• _WHAT IS REQUIRED_
Retrieve every line of the data holding the word "insurance".

• _AVAILABLE DATA_
::::::::::
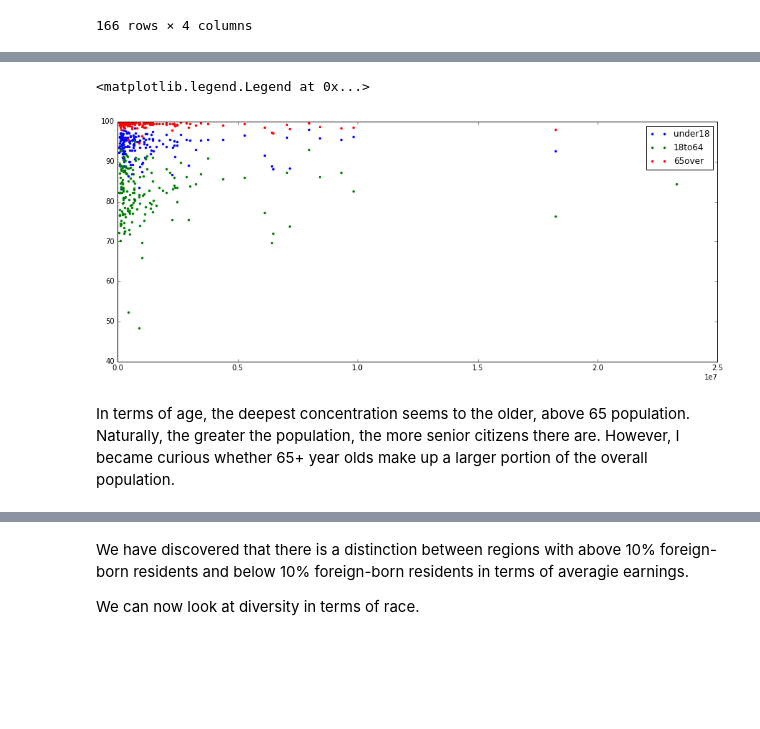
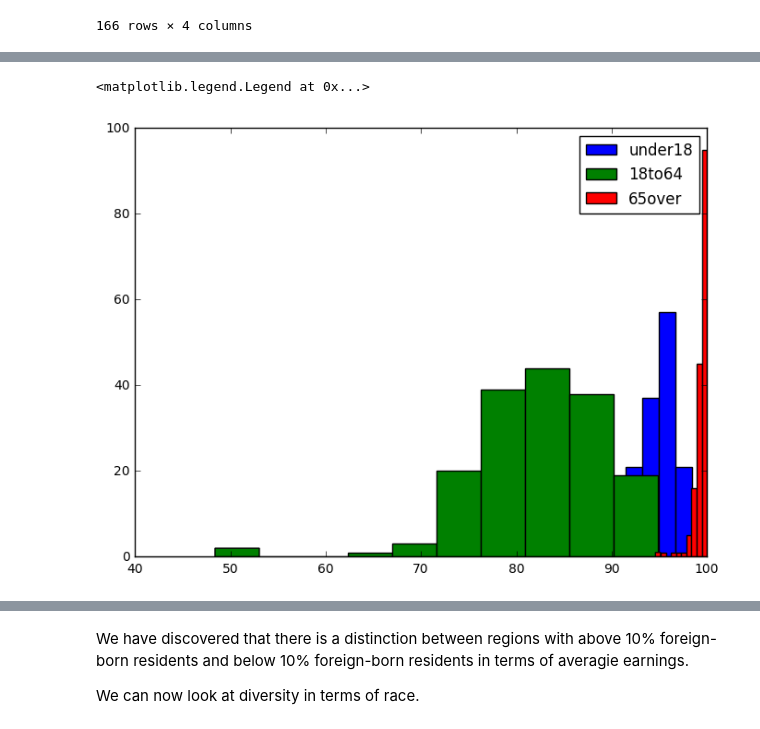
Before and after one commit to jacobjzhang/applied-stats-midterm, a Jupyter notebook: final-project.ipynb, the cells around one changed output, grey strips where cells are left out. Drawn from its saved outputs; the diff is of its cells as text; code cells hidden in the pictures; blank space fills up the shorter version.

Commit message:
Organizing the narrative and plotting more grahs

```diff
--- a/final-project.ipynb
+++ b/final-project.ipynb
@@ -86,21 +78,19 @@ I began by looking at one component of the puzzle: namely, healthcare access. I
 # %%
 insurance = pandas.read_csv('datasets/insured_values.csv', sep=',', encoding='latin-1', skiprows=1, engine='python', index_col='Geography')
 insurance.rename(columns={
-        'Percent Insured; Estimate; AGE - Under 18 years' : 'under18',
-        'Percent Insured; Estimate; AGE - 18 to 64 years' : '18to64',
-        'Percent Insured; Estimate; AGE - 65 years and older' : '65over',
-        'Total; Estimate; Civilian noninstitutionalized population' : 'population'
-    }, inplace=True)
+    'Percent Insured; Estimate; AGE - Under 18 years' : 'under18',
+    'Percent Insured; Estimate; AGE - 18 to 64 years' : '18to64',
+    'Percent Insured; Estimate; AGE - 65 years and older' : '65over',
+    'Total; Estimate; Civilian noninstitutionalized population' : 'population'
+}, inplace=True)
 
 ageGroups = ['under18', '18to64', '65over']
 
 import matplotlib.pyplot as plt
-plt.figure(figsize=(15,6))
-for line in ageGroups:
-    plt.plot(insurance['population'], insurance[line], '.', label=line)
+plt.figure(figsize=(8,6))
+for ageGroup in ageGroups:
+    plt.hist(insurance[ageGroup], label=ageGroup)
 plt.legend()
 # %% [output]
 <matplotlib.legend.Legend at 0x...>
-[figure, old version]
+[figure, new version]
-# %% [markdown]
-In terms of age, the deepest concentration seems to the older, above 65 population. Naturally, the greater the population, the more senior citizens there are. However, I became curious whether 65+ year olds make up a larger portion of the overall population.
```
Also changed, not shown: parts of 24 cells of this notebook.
::::::::::
• _RESULT OF THE TASK_
 insurance = pandas.read_csv('datasets/insured_values.csv', sep=',', encoding='latin-1', skiprows=1, engine='python', index_col='Geography')
 insurance.rename(columns={
-    plt.plot(insurance['population'], insurance[line], '.', label=line)
+    plt.hist(insurance[ageGroup], label=ageGroup)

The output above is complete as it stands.